The research was carried out by Koen Houtkoop, Msc. Marine Technology graduate at TU Delft, on behalf of C-Job. He said: “Developments in nuclear energy have mostly been focused on land-based applications. However, a number of aspects make them of interest for maritime application. In particular, the significant reduction in harmful emissions.”

“Compared to conventional fuel-based systems, my research showed that there can be up to a 98% reduction in CO2 emissions. Furthermore, the air pollution emissions, such as SOx, PM and NOx, are eliminated completely,” Houtkoop added.

“There are obvious concerns with nuclear energy such as nuclear waste as well as societal perception. Additionally, we should be mindful that regulations for marine application are outdated and require significant effort for a successful application.”

While nuclear marine propulsion has a high capital expenditure, the research shows it to be cost-effective within five to fifteen years depending on fuel cost and the vessel’s operational profile.

Furthermore, nuclear marine propulsion offers the potential to consider higher design speeds, making the ship more profitable.

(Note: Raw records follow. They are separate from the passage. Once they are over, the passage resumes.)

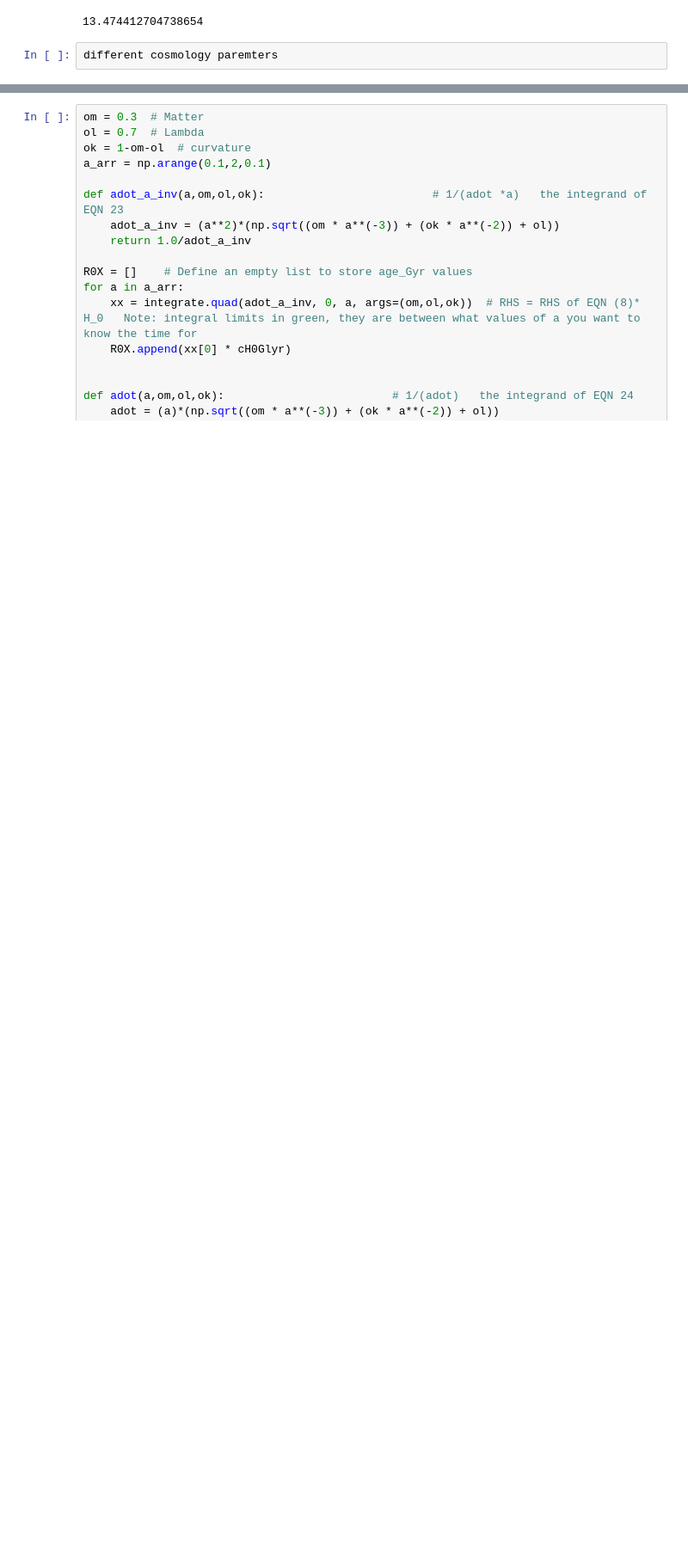
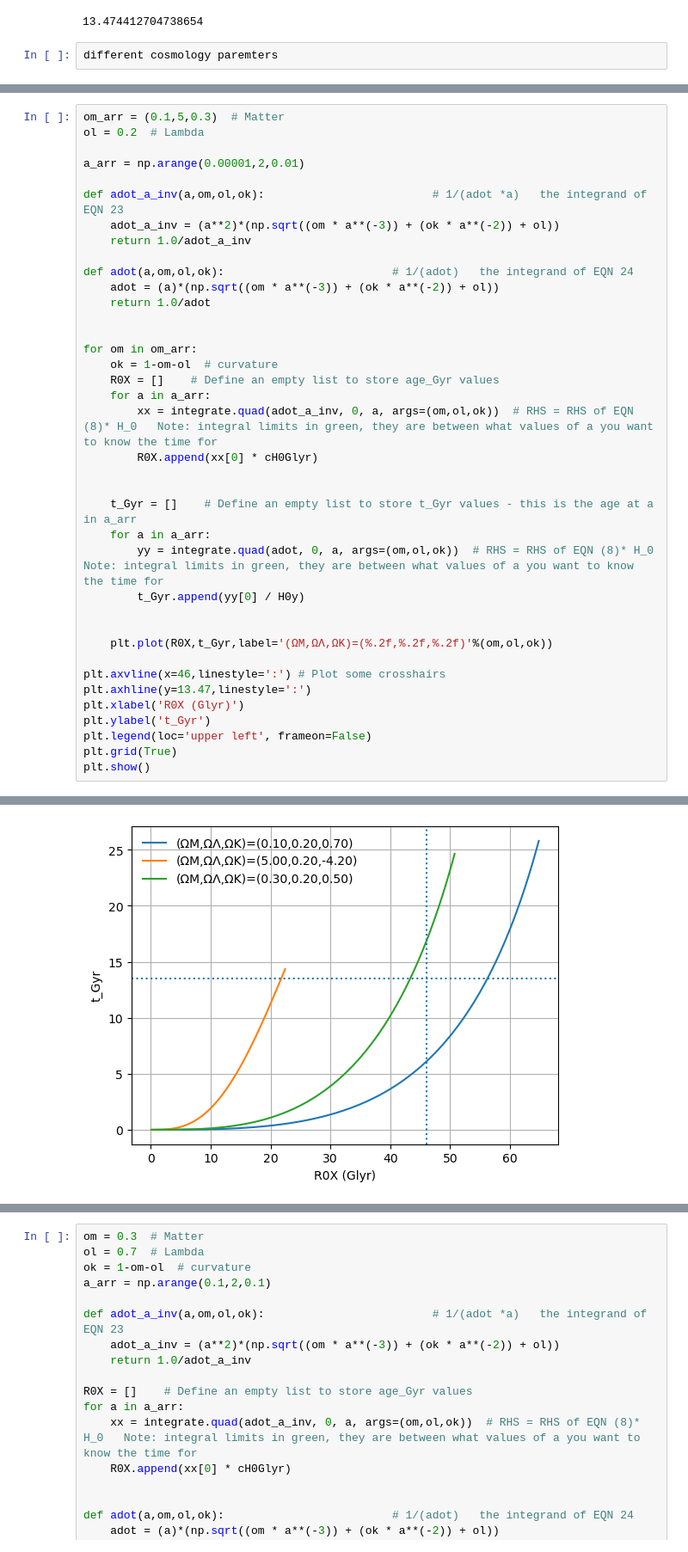
Before and after one commit to scotdevlin/Cosmo_tall, a Jupyter notebook: Distance to the particle horizon.ipynb, the cells around one changed output, grey strips where cells are left out. Shown at 86% size. Saved outputs shown, nothing was run; the diff lists cells and outputs as text; blank space fills up the shorter version.

```diff
--- a/Distance to the particle horizon.ipynb
+++ b/Distance to the particle horizon.ipynb
@@ -173,0 +175,39 @@ plt.show()
+# %%
+om_arr = (0.1,5,0.3)  # Matter
+ol = 0.2  # Lambda
+
+a_arr = np.arange(0.00001,2,0.01)
+
+def adot_a_inv(a,om,ol,ok):                         # 1/(adot *a)   the integrand of EQN 23
+    adot_a_inv = (a**2)*(np.sqrt((om * a**(-3)) + (ok * a**(-2)) + ol))
+    return 1.0/adot_a_inv
+
+def adot(a,om,ol,ok):                         # 1/(adot)   the integrand of EQN 24
+    adot = (a)*(np.sqrt((om * a**(-3)) + (ok * a**(-2)) + ol))
+    return 1.0/adot
+
+
+for om in om_arr:
+    ok = 1-om-ol  # curvature
+    R0X = []    # Define an empty list to store age_Gyr values
+    for a in a_arr:
+        xx = integrate.quad(adot_a_inv, 0, a, args=(om,ol,ok))  # RHS = RHS of EQN (8)* H_0   Note: integral limits in green, they are between what values of a you want to know the time for
+        R0X.append(xx[0] * cH0Glyr)
+
+
+    t_Gyr = []    # Define an empty list to store t_Gyr values - this is the age at a in a_arr
+    for a in a_arr:
+        yy = integrate.quad(adot, 0, a, args=(om,ol,ok))  # RHS = RHS of EQN (8)* H_0   Note: integral limits in green, they are between what values of a you want to know the time for
+        t_Gyr.append(yy[0] / H0y)
+
+
+    plt.plot(R0X,t_Gyr,label='(ΩM,ΩΛ,ΩK)=(%.2f,%.2f,%.2f)'%(om,ol,ok))
+
+plt.axvline(x=46,linestyle=':') # Plot some crosshairs
+plt.axhline(y=13.47,linestyle=':')
+plt.xlabel('R0X (Glyr)')
+plt.ylabel('t_Gyr')
+plt.legend(loc='upper left', frameon=False)
+plt.grid(True)
+plt.show()
+# %% [output]
@@ -174 +221,2 @@ plt.show()
+[figure, added]
 # %% [markdown]
```
Also changed, not shown: parts of 3 cells of this notebook, 23 other files.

This is because fuel cost (OPEX) only grows marginally with higher speeds where ultimately the main limiting factor would be the CAPEX of the installation with more power.

“We’re not one to shy away from the unconventional. Where maritime applications for ammonia, hydrogen, and methanol have advanced, nuclear energy so far has not been widely considered to be a viable option,” Niels de Vries, Lead Naval Architect at C-Job, said.

“As with other energy sources, appropriate safety measures must be in place and the technology must be developed further before it’s mature enough to be implemented but nuclear technology has serious potential. More research is needed to fully understand the design, operation, and life cycle.”